Well not Bruguera, as he just never had any momentum in his match with Kuerten from start to finish, but those others probably yeah.
 

Musterrific

Hall of Fame
I tend to agree, but he did beat Sampras in a Masters final on carpet later that year, so you never know. That was a super impressive win, and another example of being Muster underrated a bit off clay (I think more than being underrated on by far his best surface of clay itself). Sampras is a whole different beast in slams though, so it would be a whole different proposition to Essen. It is shame he never made a semi final at the US Open, he was certainly a good enough hard court player too if he got the right draw. He did make a semi final in Australia, which was generally his weaker hard court slam surface of the two. And gave Sampras a quite good match, despite it deceivingly being straight sets.
I guess in theory he would have had a chance, but Sampras at the US Open during his peak years, like 95, was almost impossible to beat. Even Agassi couldn't do it.

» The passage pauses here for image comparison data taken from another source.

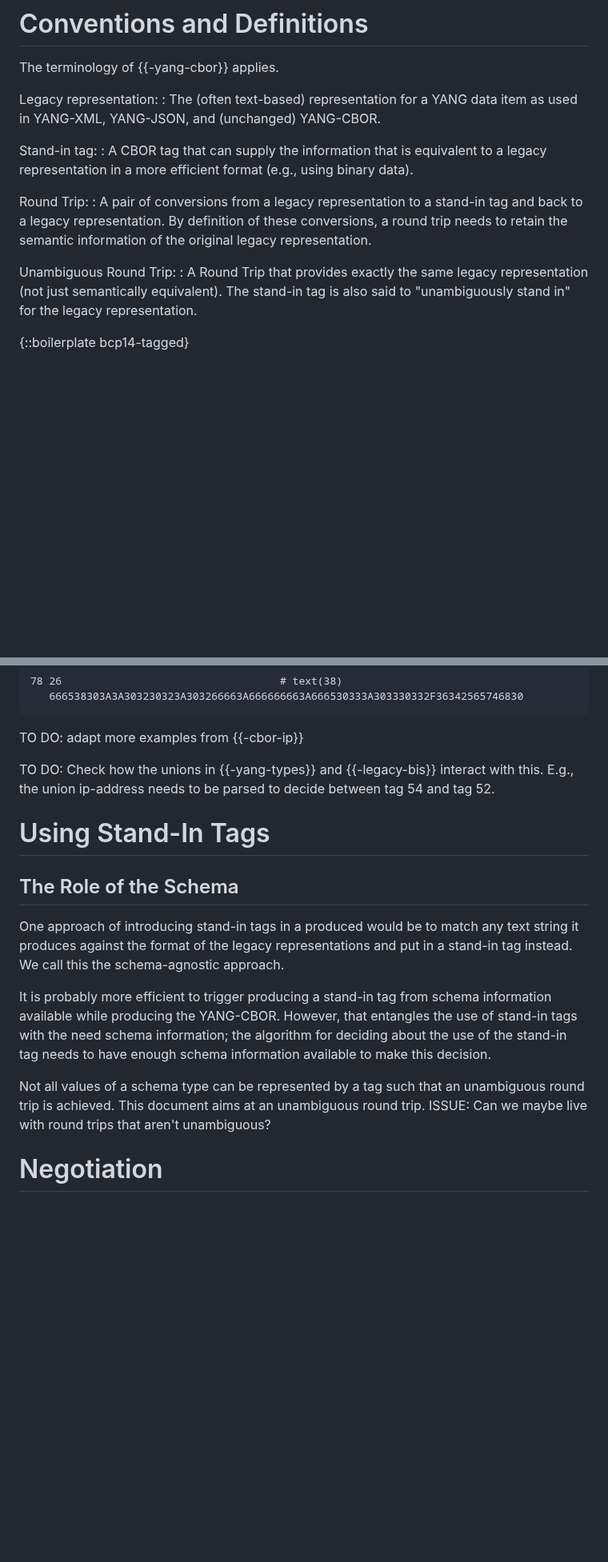
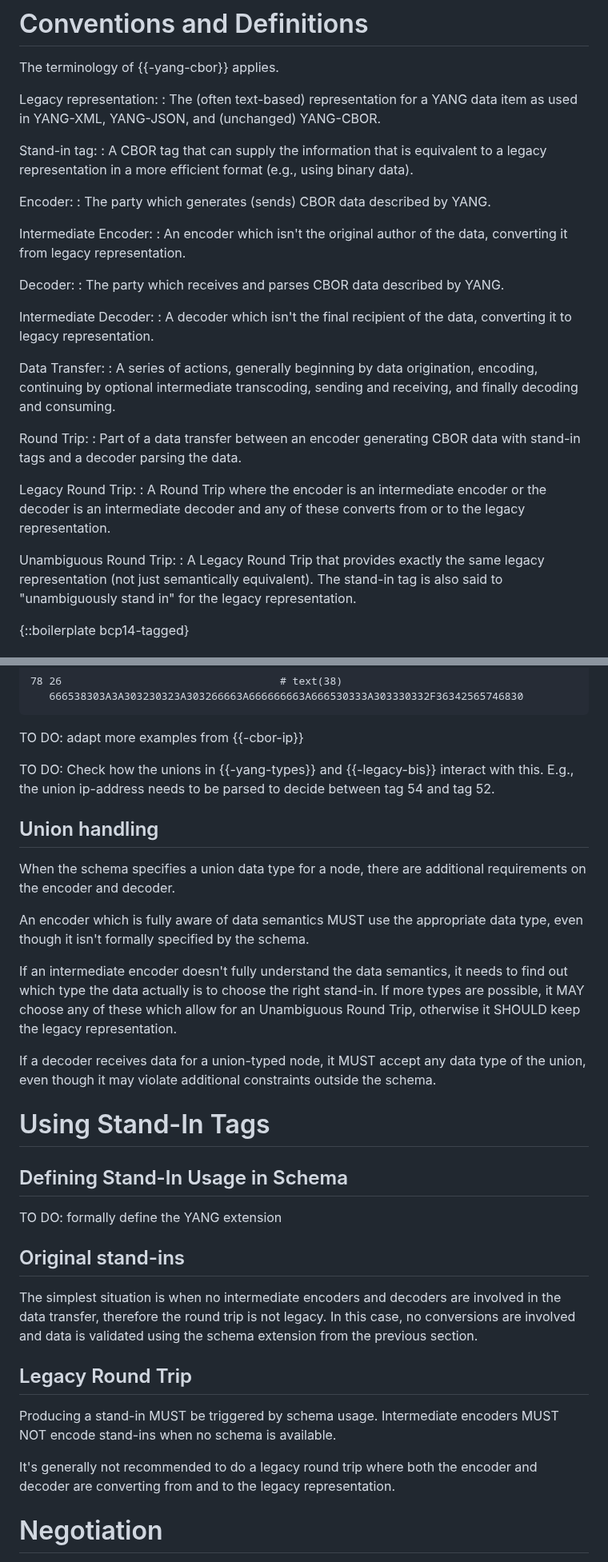
Before and after one commit to cabo/yang-standin, a Markdown page: draft-bormann-cbor-yang-standin.md, 2 parts joined by grey strips. Shown at 80% size. Drawn GitHub-style; blank space fills up the shorter version.

Commit message:
More definitions, union handling, stand-in vs. YANG (stub), prettier examples

```diff
--- a/draft-bormann-cbor-yang-standin.md
+++ b/draft-bormann-cbor-yang-standin.md
@@ -88,14 +88,36 @@ Stand-in tag:
   legacy representation in a more efficient format (e.g., using binary
   data).
 
+Encoder:
+: The party which generates (sends) CBOR data described by YANG.
+
+Intermediate Encoder:
+: An encoder which isn't the original author of the data, converting it
+  from legacy representation.
+
+Decoder:
+: The party which receives and parses CBOR data described by YANG.
+
+Intermediate Decoder:
+: A decoder which isn't the final recipient of the data, converting it
+  to legacy representation.
+
+Data Transfer:
+: A series of actions, generally beginning by data origination, encoding,
+  continuing by optional intermediate transcoding, sending and receiving,
+  and finally decoding and consuming.
+
 Round Trip:
-: A pair of conversions from a legacy representation to a stand-in tag
-  and back to a legacy representation.
-  By definition of these conversions, a round trip needs to retain the
-  semantic information of the original legacy representation.
+: Part of a data transfer between an encoder generating CBOR data with
+  stand-in tags and a decoder parsing the data.
+
+Legacy Round Trip:
+: A Round Trip where the encoder is an intermediate encoder or the decoder is
+  an intermediate decoder and any of these converts from or to the
+  legacy representation.
 
 Unambiguous Round Trip:
-: A Round Trip that provides exactly the same legacy representation
+: A Legacy Round Trip that provides exactly the same legacy representation
   (not just semantically equivalent).
   The stand-in tag is also said to "unambiguously stand in" for the
   legacy representation.
@@ -238,26 +265,42 @@ TO DO: Check how the unions in {{-yang-types}} and {{-legacy-bis}} interact
 with this.  E.g., the union ip-address needs to be parsed to decide
 between tag 54 and tag 52.
 
+## Union handling
+
+When the schema specifies a union data type for a node, there are
+additional requirements on the encoder and decoder.
+
+An encoder which is fully aware of data semantics MUST use the appropriate
+data type, even though it isn't formally specified by the schema.
+
+If an intermediate encoder doesn't fully understand the data semantics,
+it needs to find out which type the data actually is to choose the right stand-in.
+If more types are possible, it MAY choose any of these which allow for an Unambiguous Round Trip,
+otherwise it SHOULD keep the legacy representation.
+
+If a decoder receives data for a union-typed node, it MUST accept any data type
+of the union, even though it may violate additional constraints outside the schema.
+
 # Using Stand-In Tags
 
-## The Role of the Schema
+## Defining Stand-In Usage in Schema
 
-One approach of introducing stand-in tags in a produced would be to
-match any text string it produces against the format of the legacy
-representations and put in a stand-in tag instead.
-We call this the schema-agnostic approach.
+TO DO: formally define the YANG extension
 
-It is probably more efficient to trigger producing a stand-in tag from
-schema information available while producing the YANG-CBOR.
-However, that entangles the use of stand-in tags with the need schema
-information; the algorithm for deciding about the use of the stand-in
-tag needs to have enough schema information available to make this
-decision.
+## Original stand-ins
 
-Not all values of a schema type can be represented by a tag such that
-an unambiguous round trip is achieved.  This document aims at an
-unambiguous round trip.
-ISSUE: Can we maybe live with round trips that aren't unambiguous?
+The simplest situation is when no intermediate encoders and decoders are
+involved in the data transfer, therefore the round trip is not legacy.
+In this case, no conversions are involved and data is validated using the
+schema extension from the previous section.
+
+## Legacy Round Trip
+
+Producing a stand-in MUST be triggered by schema usage. Intermediate encoders
+MUST NOT encode stand-ins when no schema is available.
+
+It's generally not recommended to do a legacy round trip where both the encoder
+and decoder are converting from and to the legacy representation.
 
 # Negotiation
 
```
Also changed, not shown: other parts of draft-bormann-cbor-yang-standin.md (+20 -15 lines).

Also, Muster made 2 AO semis - 89 and 97.
 
@magnut - do you know any more about Muster’s racquet specs from the “extended era”? Man, he must have hit a heavy ball with the extra leverage of an extended frame.

Muster was a beast, and a very special part of tennis. He was like an insane animal during points, but when play stopped he measured it with being an incredibly friendly person and doing good discussions on the court.

The only other guy who has managed the balance of fighting for every ball in a brutal way while also having a good attitude on court in the same special way is Nadal imo.
 

martinezownsclay

Hall of Fame
I guess in theory he would have had a chance, but Sampras at the US Open during his peak years, like 95, was almost impossible to beat. Even Agassi couldn't do it.

Also, Muster made 2 AO semis - 89 and 97.

Yeah the only one to beat Sampras in a late round at the US Open from 93-99 was Rafter in 98, and I think injury played a big part in that loss. I truly think he wins both 94 and 97 too for sure if he gets to the semis, or just gets past the round of 16 matches he lost both years. As well as 99 if he plays, and if he ever loses, it would have to be before the semis or quarters just like 94 and 97.

Post 99 he could be beatable in finals now, due to the quick turnaround from semis and finals being challenging on any older player.
 
Top